20211026 mayon
State volcanologists urged the public to exercise caution and avoid going inside the Permanent Danger Zone's 6-km radius. File photo shows residents walking past a house half-buried by sand and rock from Mayon volcano. Image Credit: AFP

Manila: Pilots had been advised to fly a safe distance from the summit of the restive Mount Mayon in eastern Philippines as the alert level was raised due to the volcano's “increasing unrest.”

Any quick eruption's ash could endanger their aircraft, state volcanologists warned, as the alert status of Mt Mayon in Albay to Level 2 on Monday (June 5, 2023).

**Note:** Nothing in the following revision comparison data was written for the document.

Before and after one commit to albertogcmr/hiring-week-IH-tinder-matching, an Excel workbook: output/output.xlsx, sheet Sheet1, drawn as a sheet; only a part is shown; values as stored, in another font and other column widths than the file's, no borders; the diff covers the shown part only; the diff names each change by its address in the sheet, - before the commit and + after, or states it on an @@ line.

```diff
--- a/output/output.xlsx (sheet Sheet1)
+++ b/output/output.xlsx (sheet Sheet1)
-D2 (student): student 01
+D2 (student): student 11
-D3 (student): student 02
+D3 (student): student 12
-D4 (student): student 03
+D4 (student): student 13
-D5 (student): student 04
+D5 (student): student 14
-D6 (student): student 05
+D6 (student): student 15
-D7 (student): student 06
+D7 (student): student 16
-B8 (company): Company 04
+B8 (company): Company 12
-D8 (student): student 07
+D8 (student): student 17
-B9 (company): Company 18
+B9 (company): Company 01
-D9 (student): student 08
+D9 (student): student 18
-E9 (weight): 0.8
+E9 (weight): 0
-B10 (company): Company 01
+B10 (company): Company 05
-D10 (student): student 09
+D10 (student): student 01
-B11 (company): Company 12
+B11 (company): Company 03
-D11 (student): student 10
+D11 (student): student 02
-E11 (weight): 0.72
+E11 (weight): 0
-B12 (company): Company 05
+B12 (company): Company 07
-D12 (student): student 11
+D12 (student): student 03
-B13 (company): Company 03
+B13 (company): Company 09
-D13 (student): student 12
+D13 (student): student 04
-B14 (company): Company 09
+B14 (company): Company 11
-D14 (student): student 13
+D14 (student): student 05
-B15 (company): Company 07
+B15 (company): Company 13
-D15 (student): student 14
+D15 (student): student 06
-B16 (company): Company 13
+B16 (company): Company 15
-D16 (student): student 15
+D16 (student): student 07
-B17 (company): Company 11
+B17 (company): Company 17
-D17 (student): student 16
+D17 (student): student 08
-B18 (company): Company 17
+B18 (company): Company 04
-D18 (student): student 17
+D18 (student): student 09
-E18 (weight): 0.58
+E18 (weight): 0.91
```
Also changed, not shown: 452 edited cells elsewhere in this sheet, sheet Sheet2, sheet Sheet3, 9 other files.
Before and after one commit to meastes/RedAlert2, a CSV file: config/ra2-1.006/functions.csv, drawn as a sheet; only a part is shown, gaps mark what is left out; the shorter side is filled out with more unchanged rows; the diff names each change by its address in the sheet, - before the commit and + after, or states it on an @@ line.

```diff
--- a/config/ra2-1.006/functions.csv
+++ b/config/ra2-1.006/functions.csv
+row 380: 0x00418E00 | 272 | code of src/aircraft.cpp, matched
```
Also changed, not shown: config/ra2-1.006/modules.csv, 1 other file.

The Philippine Institute of Volcanology and Seismology (Philvolcs) said the raising of the alert level means "there is current unrest driven by shallow magmatic processes that could ultimately lead to phreatic eruptions or even precede hazardous magmatic eruption.”

High alert

Volcanologists cited visual camera and earthquake data, which point to an elevated risk of hazards from unexpected explosions, rockfall, and landslides.

Phivolcs urged the public to exercise caution and avoid going inside the Permanent Danger Zone's six-kilometer radius.

“In case of ash fall events that may affect communities downwind of Mayon’s crater, people should cover their nose with a damp, clean cloth or dust mask,” it said.

Phreatic eruptions are steam-driven explosions. In the meantime, magmatic eruptions cause the ejection of lava or tephra from a magma source deep inside the ground.

It’s been nearly three months after Phivolcs lowered Mayon's status to Alert Level 1.

Rockfall, earthquakes

Since April 1, there have been 318 rockfall incidents total, and 26 volcanic earthquakes have also been noted during that time.

According to Phivolcs, the lava dome's volume has expanded by almost 164,000 cubic meters since August 20, 2022, and by about 83,000 cubic meters since February 3.

The recent measurement, taken on May 23, averaged 162 tons per day, while the maximum sulfur dioxide emission, reported on April 29, reached 576 tons per day.

These low-level volcanic earthquakes, ground deformation, and volcanic gas characteristics are obscured, according to the institute, by recent sharp increases in rockfall occurrences that could potentially trigger more dome activity.